[Revision tracking records]
● ● ● ●
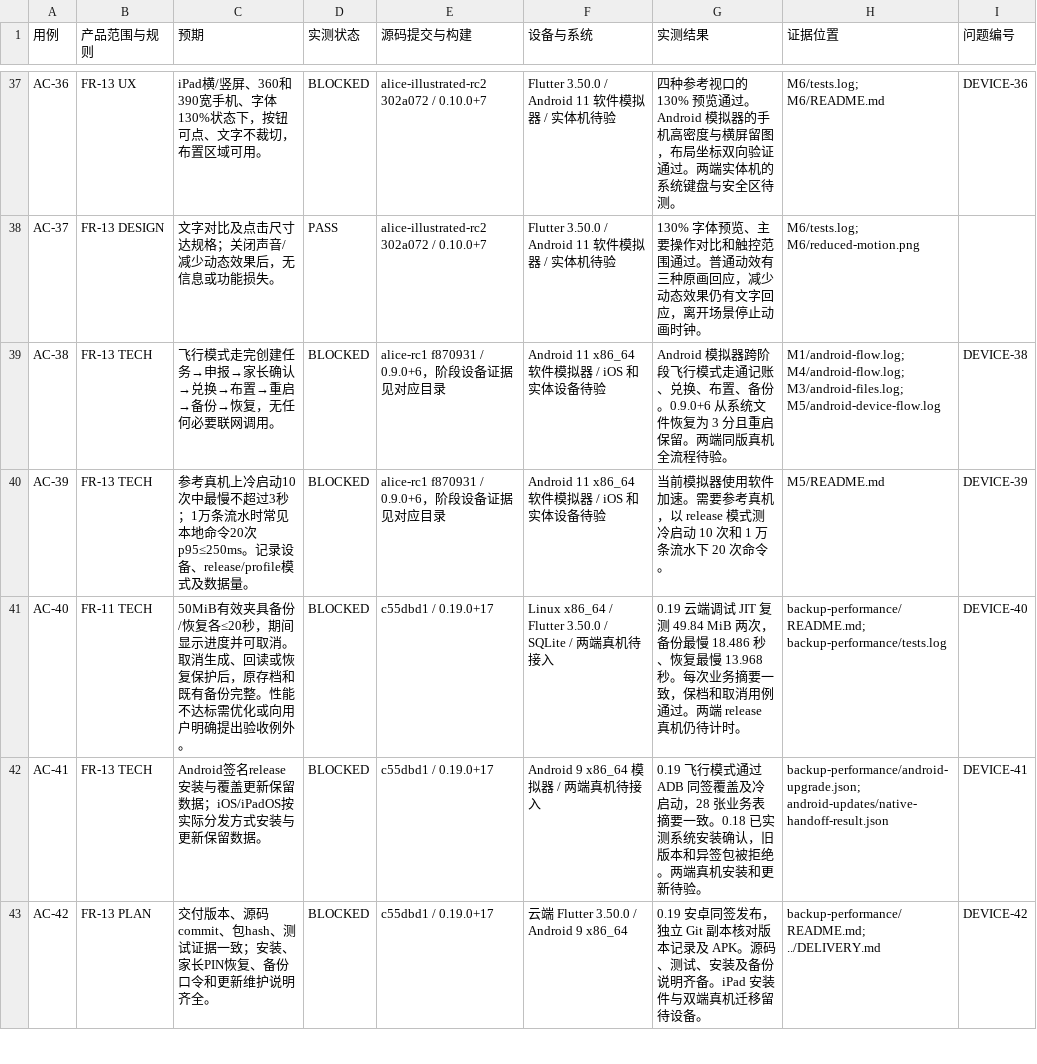
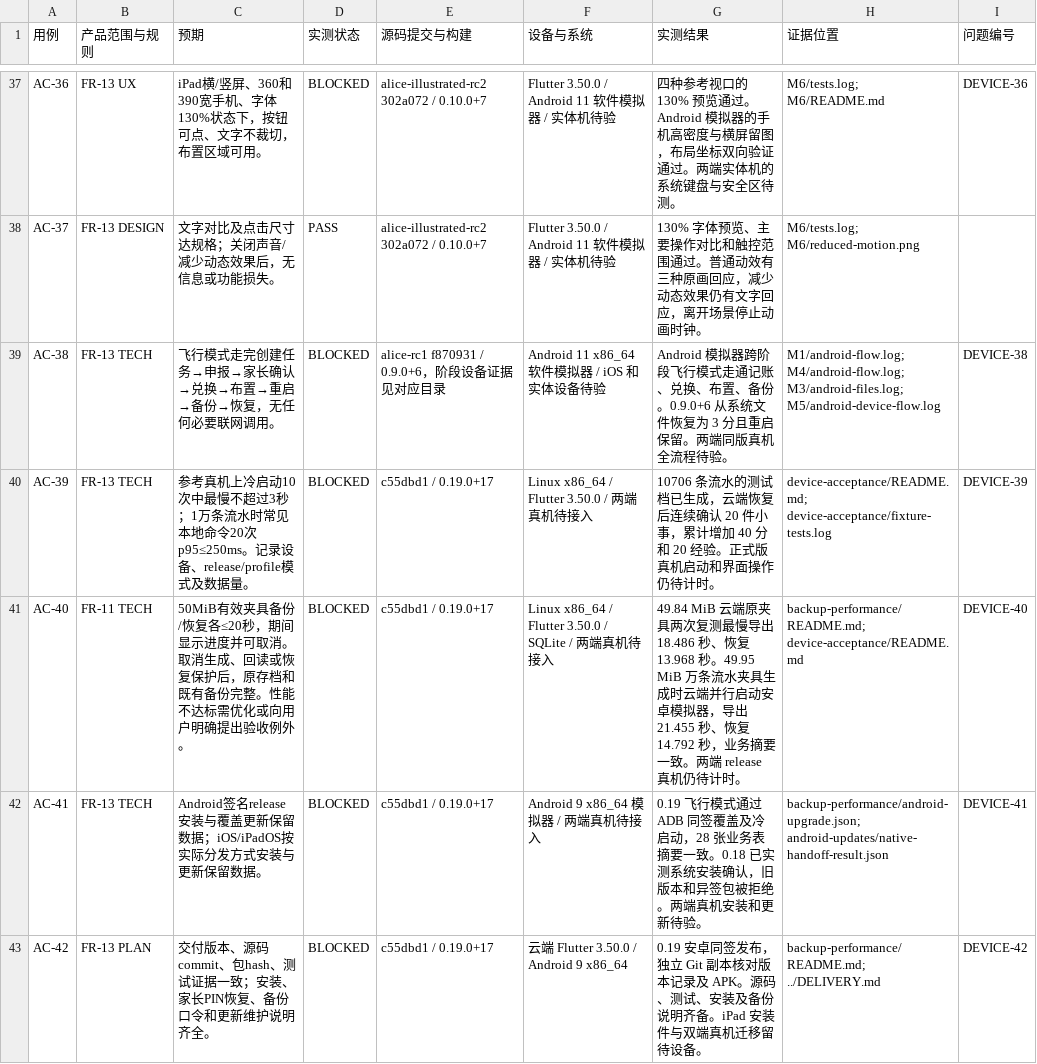
Before and after one commit to tonymd323/alice-little-companions, a CSV file: docs/evidence/acceptance.csv, drawn as a sheet; only a part is shown, gaps mark what is left out.

Commit message:
Prepare and verify the shared Android and iPad acceptance fixture

```diff
--- a/docs/evidence/acceptance.csv
+++ b/docs/evidence/acceptance.csv
@@ -39,4 +39,4 @@ AC-37,FR-13 DESIGN,文字对比及点击尺寸达规格；关闭声音/减少动
 AC-38,FR-13 TECH,飞行模式走完创建任务→申报→家长确认→兑换→布置→重启→备份→恢复，无任何必要联网调用。,BLOCKED,alice-rc1 f870931 / 0.9.0+6，阶段设备证据见对应目录,Android 11 x86_64 软件模拟器 / iOS 和实体设备待验,Android 模拟器跨阶段飞行模式走通记账、兑换、布置、备份。0.9.0+6 从系统文件恢复为 3 分且重启保留。两端同版真机全流程待验。,M1/android-flow.log; M4/android-flow.log; M3/android-files.log; M5/android-device-flow.log,DEVICE-38
-AC-39,FR-13 TECH,参考真机上冷启动10次中最慢不超过3秒；1万条流水时常见本地命令20次p95≤250ms。记录设备、release/profile模式及数据量。,BLOCKED,alice-rc1 f870931 / 0.9.0+6，阶段设备证据见对应目录,Android 11 x86_64 软件模拟器 / iOS 和实体设备待验,当前模拟器使用软件加速。需要参考真机，以 release 模式测冷启动 10 次和 1 万条流水下 20 次命令。,M5/README.md,DEVICE-39
-AC-40,FR-11 TECH,50MiB有效夹具备份/恢复各≤20秒，期间显示进度并可取消。取消生成、回读或恢复保护后，原存档和既有备份完整。性能不达标需优化或向用户明确提出验收例外。,BLOCKED,c55dbd1 / 0.19.0+17,Linux x86_64 / Flutter 3.50.0 / SQLite / 两端真机待接入,0.19 云端调试 JIT 复测 49.84 MiB 两次，备份最慢 18.486 秒、恢复最慢 13.968 秒。每次业务摘要一致，保档和取消用例通过。两端 release 真机仍待计时。,backup-performance/README.md; backup-performance/tests.log,DEVICE-40
+AC-39,FR-13 TECH,参考真机上冷启动10次中最慢不超过3秒；1万条流水时常见本地命令20次p95≤250ms。记录设备、release/profile模式及数据量。,BLOCKED,c55dbd1 / 0.19.0+17,Linux x86_64 / Flutter 3.50.0 / 两端真机待接入,10706 条流水的测试档已生成，云端恢复后连续确认 20 件小事，累计增加 40 分和 20 经验。正式版真机启动和界面操作仍待计时。,device-acceptance/README.md; device-acceptance/fixture-tests.log,DEVICE-39
+AC-40,FR-11 TECH,50MiB有效夹具备份/恢复各≤20秒，期间显示进度并可取消。取消生成、回读或恢复保护后，原存档和既有备份完整。性能不达标需优化或向用户明确提出验收例外。,BLOCKED,c55dbd1 / 0.19.0+17,Linux x86_64 / Flutter 3.50.0 / SQLite / 两端真机待接入,49.84 MiB 云端原夹具两次复测最慢导出 18.486 秒、恢复 13.968 秒。49.95 MiB 万条流水夹具生成时云端并行启动安卓模拟器，导出 21.455 秒、恢复 14.792 秒，业务摘要一致。两端 release 真机仍待计时。,backup-performance/README.md; device-acceptance/README.md,DEVICE-40
 AC-41,FR-13 TECH,Android签名release安装与覆盖更新保留数据；iOS/iPadOS按实际分发方式安装与更新保留数据。,BLOCKED,c55dbd1 / 0.19.0+17,Android 9 x86_64 模拟器 / 两端真机待接入,0.19 飞行模式通过 ADB 同签覆盖及冷启动，28 张业务表摘要一致。0.18 已实测系统安装确认，旧版本和异签包被拒绝。两端真机安装和更新待验。,backup-performance/android-upgrade.json; android-updates/native-handoff-result.json,DEVICE-41
```
Also changed, not shown: 11 other files.
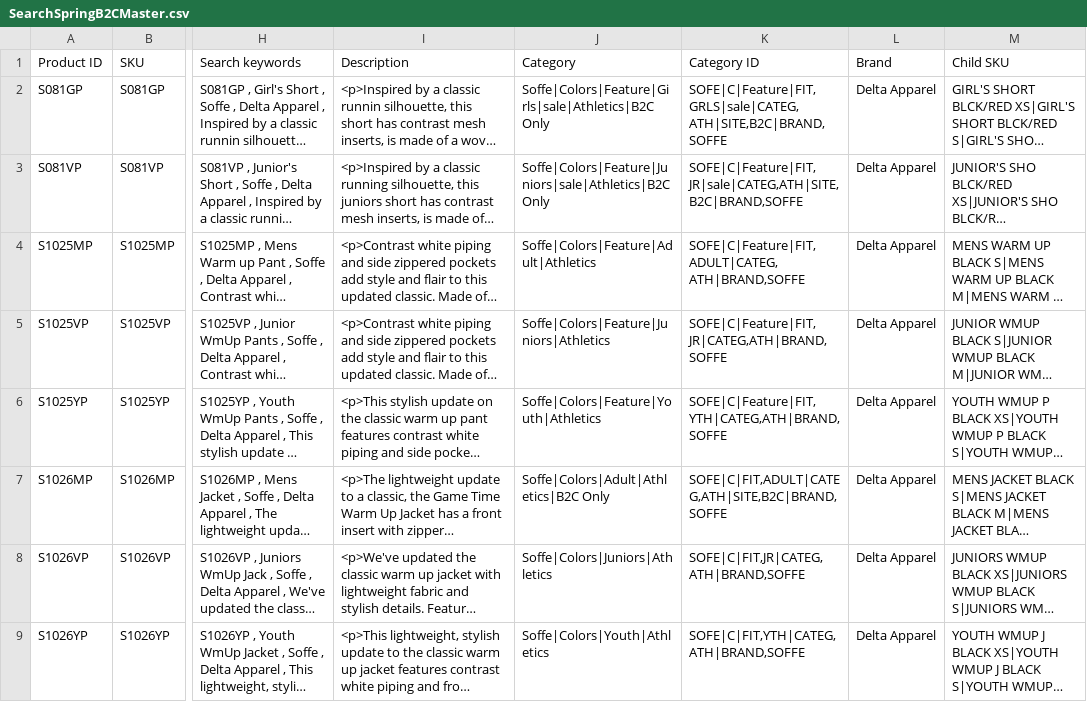
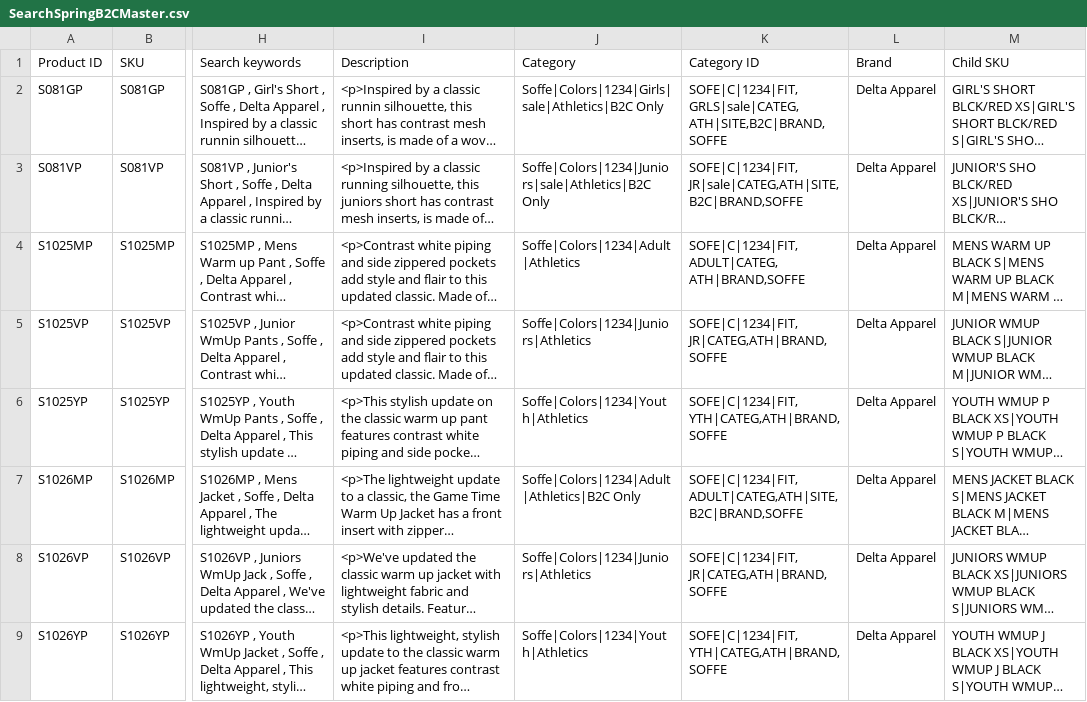
Before and after one commit to Adam-Young/dataDump, a CSV file: SearchSpringB2CMaster.csv, drawn as a sheet; only a part is shown, gaps mark what is left out; long unchanged cells end in …; the diff covers the shown part only; the diff names each change by its address in the sheet, - before the commit and + after, or states it on an @@ line.

Commit message:
latest
;

```diff
--- a/SearchSpringB2CMaster.csv
+++ b/SearchSpringB2CMaster.csv
-J2 (Category): Soffe|Colors|Feature|Girls|sale|Athletics|B2C Only
+J2 (Category): Soffe|Colors|1234|Girls|sale|Athletics|B2C Only
-K2 (Category ID): SOFE|C|Feature|FIT,GRLS|sale|CATEG,ATH|SITE,B2C|BRAND,SOFFE
+K2 (Category ID): SOFE|C|1234|FIT,GRLS|sale|CATEG,ATH|SITE,B2C|BRAND,SOFFE
-J3 (Category): Soffe|Colors|Feature|Juniors|sale|Athletics|B2C Only
+J3 (Category): Soffe|Colors|1234|Juniors|sale|Athletics|B2C Only
-K3 (Category ID): SOFE|C|Feature|FIT,JR|sale|CATEG,ATH|SITE,B2C|BRAND,SOFFE
+K3 (Category ID): SOFE|C|1234|FIT,JR|sale|CATEG,ATH|SITE,B2C|BRAND,SOFFE
-J4 (Category): Soffe|Colors|Feature|Adult|Athletics
+J4 (Category): Soffe|Colors|1234|Adult|Athletics
-K4 (Category ID): SOFE|C|Feature|FIT,ADULT|CATEG,ATH|BRAND,SOFFE
+K4 (Category ID): SOFE|C|1234|FIT,ADULT|CATEG,ATH|BRAND,SOFFE
-J5 (Category): Soffe|Colors|Feature|Juniors|Athletics
+J5 (Category): Soffe|Colors|1234|Juniors|Athletics
-K5 (Category ID): SOFE|C|Feature|FIT,JR|CATEG,ATH|BRAND,SOFFE
+K5 (Category ID): SOFE|C|1234|FIT,JR|CATEG,ATH|BRAND,SOFFE
-J6 (Category): Soffe|Colors|Feature|Youth|Athletics
+J6 (Category): Soffe|Colors|1234|Youth|Athletics
-K6 (Category ID): SOFE|C|Feature|FIT,YTH|CATEG,ATH|BRAND,SOFFE
+K6 (Category ID): SOFE|C|1234|FIT,YTH|CATEG,ATH|BRAND,SOFFE
-J7 (Category): Soffe|Colors|Adult|Athletics|B2C Only
+J7 (Category): Soffe|Colors|1234|Adult|Athletics|B2C Only
-K7 (Category ID): SOFE|C|FIT,ADULT|CATEG,ATH|SITE,B2C|BRAND,SOFFE
+K7 (Category ID): SOFE|C|1234|FIT,ADULT|CATEG,ATH|SITE,B2C|BRAND,SOFFE
-J8 (Category): Soffe|Colors|Juniors|Athletics
+J8 (Category): Soffe|Colors|1234|Juniors|Athletics
-K8 (Category ID): SOFE|C|FIT,JR|CATEG,ATH|BRAND,SOFFE
+K8 (Category ID): SOFE|C|1234|FIT,JR|CATEG,ATH|BRAND,SOFFE
-J9 (Category): Soffe|Colors|Youth|Athletics
+J9 (Category): Soffe|Colors|1234|Youth|Athletics
-K9 (Category ID): SOFE|C|FIT,YTH|CATEG,ATH|BRAND,SOFFE
+K9 (Category ID): SOFE|C|1234|FIT,YTH|CATEG,ATH|BRAND,SOFFE
```
Also changed, not shown: 62 edited cells elsewhere in this file.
● ● ● ●
WHAT THE TASK ASKS: Write out each entry exactly as given, omitting any picture.

SOLUTION:
Before and after one commit to tonymd323/alice-little-companions, a CSV file: docs/evidence/acceptance.csv, drawn as a sheet; only a part is shown, gaps mark what is left out.

Commit message:
Prepare and verify the shared Android and iPad acceptance fixture

```diff
--- a/docs/evidence/acceptance.csv
+++ b/docs/evidence/acceptance.csv
@@ -39,4 +39,4 @@ AC-37,FR-13 DESIGN,文字对比及点击尺寸达规格；关闭声音/减少动
 AC-38,FR-13 TECH,飞行模式走完创建任务→申报→家长确认→兑换→布置→重启→备份→恢复，无任何必要联网调用。,BLOCKED,alice-rc1 f870931 / 0.9.0+6，阶段设备证据见对应目录,Android 11 x86_64 软件模拟器 / iOS 和实体设备待验,Android 模拟器跨阶段飞行模式走通记账、兑换、布置、备份。0.9.0+6 从系统文件恢复为 3 分且重启保留。两端同版真机全流程待验。,M1/android-flow.log; M4/android-flow.log; M3/android-files.log; M5/android-device-flow.log,DEVICE-38
-AC-39,FR-13 TECH,参考真机上冷启动10次中最慢不超过3秒；1万条流水时常见本地命令20次p95≤250ms。记录设备、release/profile模式及数据量。,BLOCKED,alice-rc1 f870931 / 0.9.0+6，阶段设备证据见对应目录,Android 11 x86_64 软件模拟器 / iOS 和实体设备待验,当前模拟器使用软件加速。需要参考真机，以 release 模式测冷启动 10 次和 1 万条流水下 20 次命令。,M5/README.md,DEVICE-39
-AC-40,FR-11 TECH,50MiB有效夹具备份/恢复各≤20秒，期间显示进度并可取消。取消生成、回读或恢复保护后，原存档和既有备份完整。性能不达标需优化或向用户明确提出验收例外。,BLOCKED,c55dbd1 / 0.19.0+17,Linux x86_64 / Flutter 3.50.0 / SQLite / 两端真机待接入,0.19 云端调试 JIT 复测 49.84 MiB 两次，备份最慢 18.486 秒、恢复最慢 13.968 秒。每次业务摘要一致，保档和取消用例通过。两端 release 真机仍待计时。,backup-performance/README.md; backup-performance/tests.log,DEVICE-40
+AC-39,FR-13 TECH,参考真机上冷启动10次中最慢不超过3秒；1万条流水时常见本地命令20次p95≤250ms。记录设备、release/profile模式及数据量。,BLOCKED,c55dbd1 / 0.19.0+17,Linux x86_64 / Flutter 3.50.0 / 两端真机待接入,10706 条流水的测试档已生成，云端恢复后连续确认 20 件小事，累计增加 40 分和 20 经验。正式版真机启动和界面操作仍待计时。,device-acceptance/README.md; device-acceptance/fixture-tests.log,DEVICE-39
+AC-40,FR-11 TECH,50MiB有效夹具备份/恢复各≤20秒，期间显示进度并可取消。取消生成、回读或恢复保护后，原存档和既有备份完整。性能不达标需优化或向用户明确提出验收例外。,BLOCKED,c55dbd1 / 0.19.0+17,Linux x86_64 / Flutter 3.50.0 / SQLite / 两端真机待接入,49.84 MiB 云端原夹具两次复测最慢导出 18.486 秒、恢复 13.968 秒。49.95 MiB 万条流水夹具生成时云端并行启动安卓模拟器，导出 21.455 秒、恢复 14.792 秒，业务摘要一致。两端 release 真机仍待计时。,backup-performance/README.md; device-acceptance/README.md,DEVICE-40
 AC-41,FR-13 TECH,Android签名release安装与覆盖更新保留数据；iOS/iPadOS按实际分发方式安装与更新保留数据。,BLOCKED,c55dbd1 / 0.19.0+17,Android 9 x86_64 模拟器 / 两端真机待接入,0.19 飞行模式通过 ADB 同签覆盖及冷启动，28 张业务表摘要一致。0.18 已实测系统安装确认，旧版本和异签包被拒绝。两端真机安装和更新待验。,backup-performance/android-upgrade.json; android-updates/native-handoff-result.json,DEVICE-41
```
Also changed, not shown: 11 other files.
Before and after one commit to Adam-Young/dataDump, a CSV file: SearchSpringB2CMaster.csv, drawn as a sheet; only a part is shown, gaps mark what is left out; long unchanged cells end in …; the diff covers the shown part only; the diff names each change by its address in the sheet, - before the commit and + after, or states it on an @@ line.

Commit message:
latest
;

```diff
--- a/SearchSpringB2CMaster.csv
+++ b/SearchSpringB2CMaster.csv
-J2 (Category): Soffe|Colors|Feature|Girls|sale|Athletics|B2C Only
+J2 (Category): Soffe|Colors|1234|Girls|sale|Athletics|B2C Only
-K2 (Category ID): SOFE|C|Feature|FIT,GRLS|sale|CATEG,ATH|SITE,B2C|BRAND,SOFFE
+K2 (Category ID): SOFE|C|1234|FIT,GRLS|sale|CATEG,ATH|SITE,B2C|BRAND,SOFFE
-J3 (Category): Soffe|Colors|Feature|Juniors|sale|Athletics|B2C Only
+J3 (Category): Soffe|Colors|1234|Juniors|sale|Athletics|B2C Only
-K3 (Category ID): SOFE|C|Feature|FIT,JR|sale|CATEG,ATH|SITE,B2C|BRAND,SOFFE
+K3 (Category ID): SOFE|C|1234|FIT,JR|sale|CATEG,ATH|SITE,B2C|BRAND,SOFFE
-J4 (Category): Soffe|Colors|Feature|Adult|Athletics
+J4 (Category): Soffe|Colors|1234|Adult|Athletics
-K4 (Category ID): SOFE|C|Feature|FIT,ADULT|CATEG,ATH|BRAND,SOFFE
+K4 (Category ID): SOFE|C|1234|FIT,ADULT|CATEG,ATH|BRAND,SOFFE
-J5 (Category): Soffe|Colors|Feature|Juniors|Athletics
+J5 (Category): Soffe|Colors|1234|Juniors|Athletics
-K5 (Category ID): SOFE|C|Feature|FIT,JR|CATEG,ATH|BRAND,SOFFE
+K5 (Category ID): SOFE|C|1234|FIT,JR|CATEG,ATH|BRAND,SOFFE
-J6 (Category): Soffe|Colors|Feature|Youth|Athletics
+J6 (Category): Soffe|Colors|1234|Youth|Athletics
-K6 (Category ID): SOFE|C|Feature|FIT,YTH|CATEG,ATH|BRAND,SOFFE
+K6 (Category ID): SOFE|C|1234|FIT,YTH|CATEG,ATH|BRAND,SOFFE
-J7 (Category): Soffe|Colors|Adult|Athletics|B2C Only
+J7 (Category): Soffe|Colors|1234|Adult|Athletics|B2C Only
-K7 (Category ID): SOFE|C|FIT,ADULT|CATEG,ATH|SITE,B2C|BRAND,SOFFE
+K7 (Category ID): SOFE|C|1234|FIT,ADULT|CATEG,ATH|SITE,B2C|BRAND,SOFFE
-J8 (Category): Soffe|Colors|Juniors|Athletics
+J8 (Category): Soffe|Colors|1234|Juniors|Athletics
-K8 (Category ID): SOFE|C|FIT,JR|CATEG,ATH|BRAND,SOFFE
+K8 (Category ID): SOFE|C|1234|FIT,JR|CATEG,ATH|BRAND,SOFFE
-J9 (Category): Soffe|Colors|Youth|Athletics
+J9 (Category): Soffe|Colors|1234|Youth|Athletics
-K9 (Category ID): SOFE|C|FIT,YTH|CATEG,ATH|BRAND,SOFFE
+K9 (Category ID): SOFE|C|1234|FIT,YTH|CATEG,ATH|BRAND,SOFFE
```
Also changed, not shown: 62 edited cells elsewhere in this file.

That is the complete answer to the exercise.